The elegant shape of the ’73 Road Runner is demonstrated here. The stance of the body looks just right floating over the Radial T/AS, which are set in motion through the factory Hemi-spec Torqueflite transmission. A TCI torque converter with a 2,300- to 2,500-stall speed and 3.55:1 Posi rear gearing (up from the factory original 3.23:1 unit) means this Mopar really jumps when the throttle is mashed.
Roger Gibson Automotive reworked the Vinyl Deluxe interior to achieve the current condition. A custom amp system and speakers greatly enhance the output of the AM/FM radio. The addition of the aftermarket Auto Meter tachometer keeps tabs on the engine rpm and a fully restored console with factory-spec Slap Stick shifter stands ready for action.
The last year of “big chrome” before the arrival of the 1974 Bumper Impact Cushions, the ’73 Road Runner is a classic shape. Just for the record, Rob’s son, Miles, was assigned the task of making the rear quarter perfect by his grandfather. Looks like he did a good job.
Rob knows every piece of the ’73 Road Runner starting with the engine, which has been lightly enhanced for added power. Under the factory original air cleaner is the original Carter Thermoquad carburetor, which was reworked by Rob’s buddy, Bryant Seller at Jet Performance. The engine sports an Edelbrock intake manifold for increased breathability and a Comp Cams 440-cid Six Pack Mopar engine camshaft backed up with freshened Mopar valvetrain components.
No matter where you look, the details of the engine compartment are impressive. From the factory A/C compressor to the upgraded gel-type battery (brought to factory appearance) and the Hot Box Mopar CD ignition module, it just looks right. The upgraded Mopar Performance valve covers are a nice enhancement, and the factory exhaust manifolds were port matched and ceramic coated to ensure they never lose their original gray appearance.
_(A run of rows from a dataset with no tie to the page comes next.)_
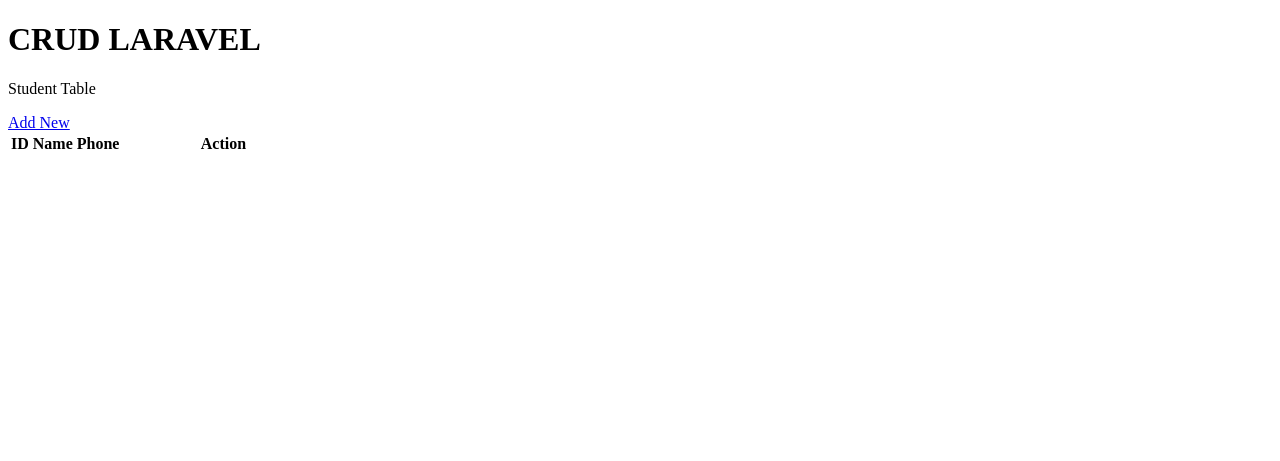
Repository: Abdaljawad-Aya/Laravel-CRUD
Page: http://localhost/laravel-crud
These files come from the project's save history. The page is drawn as it stood at one moment and after a run of saves; the edit follows.
The browser window is 1280 px wide. The pictures show the whole page.
Some web libraries are served in a nearby version. The page is served by the project's Laravel application, run on PHP 8.4 with Laravel 8. Other server files are loaded and not shown. Queries for data that is not in the repository find no rows.

Above is the page before, as saved 2021-02-28 19:49:07.

### studentCrud/routes/web.php
<?php

use Illuminate\Support\Facades\Route;

/*
|--------------------------------------------------------------------------
| Web Routes
|--------------------------------------------------------------------------
|
| Here is where you can register web routes for your application. These
| routes are loaded by the RouteServiceProvider within a group which
| contains the "web" middleware group. Now create something great!
|
*/

Route::get('/', function () {
    return view('welcome');
});

// Route with Resource Controller
Route::resource('laravel-crud', 'CRUDController');

### studentCrud/app/Http/Controllers/CRUDController.php
<?php

namespace App\Http\Controllers;

use App\Student;
use Illuminate\Http\Request;

class CRUDController extends Controller
{
    /**
     * Display a listing of the resource.
     *
     * @return \Illuminate\Http\Response
     */
    public function index()
    {
        $students = Student::paginate(10);
        return view('crud.index', compact('students'));
    }

    /**
     * Show the form for creating a new resource.
     *
     * @return \Illuminate\Http\Response
     */
    public function create()
    {
        return view('crud.create');
    }

    /**
     * Store a newly created resource in storage.
     *
     * @param  \Illuminate\Http\Request  $request
     * @return \Illuminate\Http\Response
     */
    public function store(Request $request)
    {
        //Validate the Field
        $this->validate($request, [
            'name'  => 'required',
            'phone' => 'required',
        ]);

        $student = new Student();
        $student->name  = $request->name;
        $student->phone = $request->phone;
        $student->save();
        return redirect()->route('laravel-crud.index')->with('message', 'New Student Created Successfull !');
    }

    /**
     * Display the specified resource.
     *
     * @param  int  $id
     * @return \Illuminate\Http\Response
     */
    public function show($id)
    {
        $student = Student::find($id);
        return view('crud.read', compact('student'));
    }

    /**
     * Show the form for editing the specified resource.
     *
     * @param  int  $id
     * @return \Illuminate\Http\Response
     */
    public function edit($id)
    {
        $student = Student::find($id);
        return view('crud.edit', compact('student'));
    }

    /**
     * Update the specified resource in storage.
     *
     * @param  \Illuminate\Http\Request  $request
     * @param  int  $id
     * @return \Illuminate\Http\Response
     */
    public function update(Request $request, $id)
    {
        $student = Student::find($id);
        // return view('crud.update', compact('student'));

        // Validate the feild
        $this->validate($request, [
            'name'  => 'required',
            'phone' => 'required',
        ]);
        $student = Student::find($id);
        $student->name = $request->name;
        $student->phone = $request->phone;
        $student->save();
        return redirect()->route('laravel-crud.index')->with('message', 'Student Updated Successfull !');
    }

    /**
     * Remove the specified resource from storage.
     *
     * @param  int  $id
     * @return \Illuminate\Http\Response
     */
    public function destroy($id)
    {
        $student  = Student::find($id)->delete();
        return back()->with('message', 'Student Deleted Successfully !');
    }
}

### studentCrud/resources/views/crud/index.blade.php
@extends('crud.main')
@section('main-content')

<div class="container">
    <div class="jumbotron">
        <h1>CRUD LARAVEL</h1>
        <p>Student Table</p>
    </div>

    @if (Session::has('message'))
        <p class="alert alert-success">{{Session::get('message')}}</p>
    @endif
    <div class="panel panel-primary">
        <div class="panel-heading">
            <a href="{{route('laravel-crud.create')}}" data-toggle="modal" data-target="#addModal" class="btn btn-default btn-sm"><i class="glyphicon glyphicon-plus"></i>Add New</a>
        </div>
        <div class="panel-body">
            <table class="table table-hover table-bordered table-stripped">
                <thead>
                    <tr>
                        <th>ID</th>
                        <th>Name</th>
                        <th>Phone</th>
                        <th style="width:200px;">Action</th>
                    </tr>
                </thead>
                <tbody>
                    @foreach ($students as $student)
                        <tr>
                            <td>{{$loop->index+1}}</td>
                            <td>{{$student->name}}</td>
                            <td>{{$student->phone}}</td>
                            <td>
                                <form method="post" action="{{route('laravel-crud.destroy',$student->id)}}" class="delete_form">

                                    {{ csrf_field() }}
                                    {{ method_field('DELETE') }}
                                    <a href="{{ route('laravel-crud.edit',$student->id) }}" class="btn btn-xs btn-primary">Edit</a>

                                    <a href="{{ route('laravel-crud.show',$student->id) }}" class="btn btn-xs btn-success">View</a>
                                    <button class="btn btn-xs btn-danger" type="submit" onclick="return confirm('Are You Sure? Want to Delete It.')">Delete</button>
                                </form>
                            </td>
                        </tr>
                    @endforeach
                </tbody>
            </table>
                <p class="pull-right">
                {{ $students->links() }}
                </p>
        </div>
    </div>
</div>

@endsection

### studentCrud/resources/views/crud/main.blade.php
<!doctype html>
<html lang="en">
  <head>
    <!-- Required meta tags -->
    <meta charset="utf-8">
    <meta name="viewport" content="width=device-width, initial-scale=1, shrink-to-fit=no">
    <script src="https://ajax.googleapis.com/ajax/libs/jquery/1.11.3/jquery.min.js"></script>
    <script src="https://maxcdn.bootstrapcdn.com/bootstrap/4.5.1/js/bootstrap.min.js"></script>

    <!-- Bootstrap CSS -->
    <link rel="stylesheet" href="{{ asset('assets/css/bootstrap.css') }}">

    <title>Laravel CRUD</title>
  </head>
  <body>


    @section('main-content')


    @show

    <!-- Optional JavaScript -->
    <!-- jQuery first, then Popper.js, then Bootstrap JS -->
      <script type="text/javascript" src="{{ asset('assets/js/bootstrap.min.js') }}"></script>
  </body>
</html>

Loaded but not shown: studentCrud/app/Http/Controllers/Controller.php (common file); studentCrud/app/Student.php (common file)

After the next 2 saves:
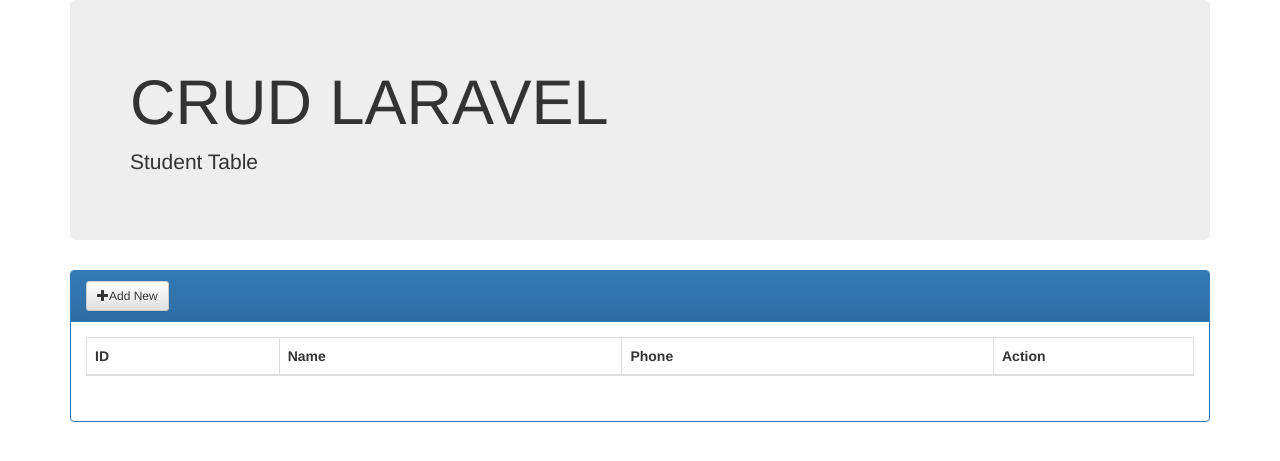
The 2 saves are shown as one change because they came seconds apart.
The last was saved 17 s later.
--- a/studentCrud/resources/views/crud/main.blade.php
+++ b/studentCrud/resources/views/crud/main.blade.php
@@ -4,6 +4,9 @@
     <!-- Required meta tags -->
     <meta charset="utf-8">
     <meta name="viewport" content="width=device-width, initial-scale=1, shrink-to-fit=no">
+    <link rel="stylesheet" href="https://maxcdn.bootstrapcdn.com/bootstrap/3.3.5/css/bootstrap.min.css">
+    <link rel="stylesheet" href="https://maxcdn.bootstrapcdn.com/bootstrap/3.3.5/css/bootstrap-theme.min.css">
+
     <script src="https://ajax.googleapis.com/ajax/libs/jquery/1.11.3/jquery.min.js"></script>
     <script src="https://maxcdn.bootstrapcdn.com/bootstrap/4.5.1/js/bootstrap.min.js"></script>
The car is supported with 15x7 American Racing wheels up front wrapped with 245/60-15 T/A Radial tires. In the rear, sizing jumps up to 15x8 Americans and 275/60-15 tires.